And in Gone With The Wind, which I’m reading now, the one thing that keeps Scarlett going through grinding hardship is the very thing that makes her so foolish: her futile, selfish, doomed love for Ashley Wilkes. But she ends up being ‘heroic’ countless times as a result of this very unheroic passion.

I think there’s something in this. The best heroes have one major central flaw; and that flaw is what drives their heroism. But my essay-writing days are over, so I’m just content to float the idea for now… with all its flaws.

Friday, 18 January 2008

No way can I jump this

Annie Dalton left a comment a few weeks back on my post Laying the tracks. Fearing to lower the intellectual tone, she made reference to Indiana Jones & the Last Crusade, when Indy actually has to step out into the void, only to find that an invisible bridge takes his weight. It is, as he mutters to himself, a leap of faith. Starting a new book is very much like this.

I’m currently like Indy (minus the hat) standing on the brink of the abyss. Before me is my promising new idea, but from here it looks vast, dark and daunting, and I don’t see how I can possibly start writing when I can’t see what’s out there.

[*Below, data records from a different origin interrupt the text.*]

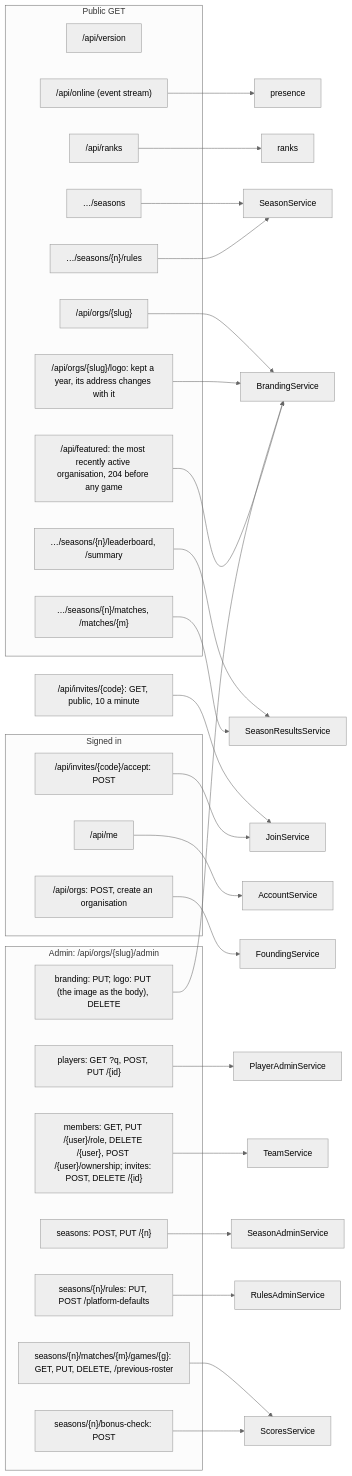
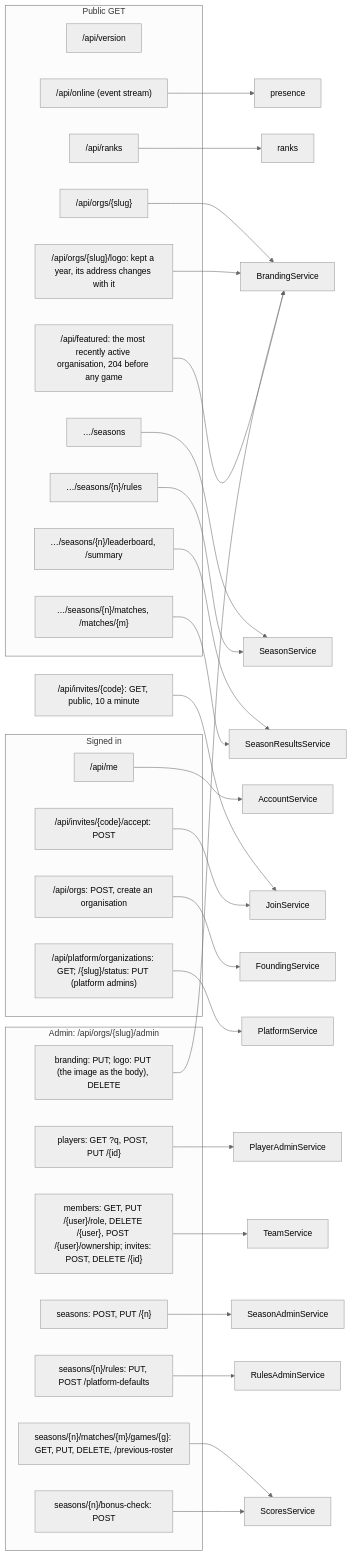
One commit to irmahs-labs/tournament-leaderboard changed the fourth of 7 diagrams in docs/context-graph.md. Above: the diagram before and after it, drawn with Mermaid (neutral theme). The commit also changed other lines of this file, not shown here.

Commit message:
docs: the platform package and screen in the context graph

````diff
--- a/docs/context-graph.md
+++ b/docs/context-graph.md
@@ -92,44 +96,46 @@
 ```mermaid
 flowchart LR
     subgraph public[Public GET]
         v["/api/version"]
         on["/api/online (event stream)"]
         r["/api/ranks"]
         fe["/api/featured: the most recently active organisation, 204 before any game"]
         o["/api/orgs/{slug}"]
         lo["/api/orgs/{slug}/logo: kept a year, its address changes with it"]
         sl["…/seasons"]
         sr["…/seasons/{n}/rules"]
         lb["…/seasons/{n}/leaderboard, /summary"]
         ml["…/seasons/{n}/matches, /matches/{m}"]
     end
     subgraph signedin[Signed in]
         me["/api/me"]
         acc["/api/invites/{code}/accept: POST"]
         fo["/api/orgs: POST, create an organisation"]
+        pl["/api/platform/organizations: GET; /{slug}/status: PUT (platform admins)"]
     end
     jv["/api/invites/{code}: GET, public, 10 a minute"]
     subgraph admin["Admin: /api/orgs/{slug}/admin"]
         ap["players: GET ?q, POST, PUT /{id}"]
         br["branding: PUT; logo: PUT (the image as the body), DELETE"]
         tm["members: GET, PUT /{user}/role, DELETE /{user}, POST /{user}/ownership; invites: POST, DELETE /{id}"]
         as["seasons: POST, PUT /{n}"]
         ru["seasons/{n}/rules: PUT, POST /platform-defaults"]
         sc["seasons/{n}/matches/{m}/games/{g}: GET, PUT, DELETE, /previous-roster"]
         bc["seasons/{n}/bonus-check: POST"]
     end
     r --> ranks
     on --> presence
     o & lo & br --> BrandingService
     sl & sr --> SeasonService
     lb & ml --> SeasonResultsService
     me --> AccountService
     fe --> BrandingService
     fo --> FoundingService
+    pl --> PlatformService
     tm --> TeamService
     jv & acc --> JoinService
     ap --> PlayerAdminService
     as --> SeasonAdminService
     sc & bc --> ScoresService
     ru --> RulesAdminService
 ```
````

On the other hand, I can’t really see what’s out there until I start. Oh, I know the basic plot, I know the major players and the big things that happen to them, but how it all links up, in ways that won’t feel contrived, is still invisible like Indiana’s bridge.

I know what I have to do. I have to start work on that first chapter, and then I’ll be able to see the bridge under me, narrow, transparent, vertigo-inducing, but there nonetheless. I know this, and it’s still a frightening prospect. What if the bridge doesn’t appear? What if it does appear but I fall off it? These are the questions that face anyone at the start of any major project, a book being just one example.

Then I remember something else. The being scared part of it is just as important as anything else. It’s the fear that concentrates the mind and helps you keep your balance. The fear is what provides the necessary thrill that makes writing so rewarding. This is why writers write and why climbers climb mountains. And why dashing if unshaven archaeologists gallop off in search of Holy Grails.

At what point do you know you’re ready? You’ll never be ready. Just step.

Thursday, 3 January 2008

CAT'S PAW is here

Pashki: the ancient Egyptian art of moving like a cat.

The Cat Kin: London’s most unusual after-school club.

But the Cat Kin are not the only ones with extraordinary skills. Ben Gallagher has stumbled on a far more sinister gang, ruled over by a man with a horrific past. Deep beneath the city streets hides a deadly secret that Ben and Tiffany must uncover – but can the evil be stopped in time, even with the help of their remarkable new teacher, Geoff White? No-one can hope to emerge unscathed when cat meets polecat…

What is this? What’s going on?

Well. Rather than wait for publishers to pull their socks up, I’ve produced my own edition of the Cat Kin sequel. CAT’S PAW is bigger, faster, scarier and more exciting than THE CAT KIN, carrying on the story from where that book left off.

CAT’S PAW will some day be available in bookshops, in a different edition – I don’t know when but it will. However, if you liked THE CAT KIN, now is your chance to own the unofficial homemade version of the sequel – a guaranteed rarity as well as a thumping good read. Just pop over to my website to find out more, including how you can get your hands on a copy. Go on, you know you want to… Click on the book cover above.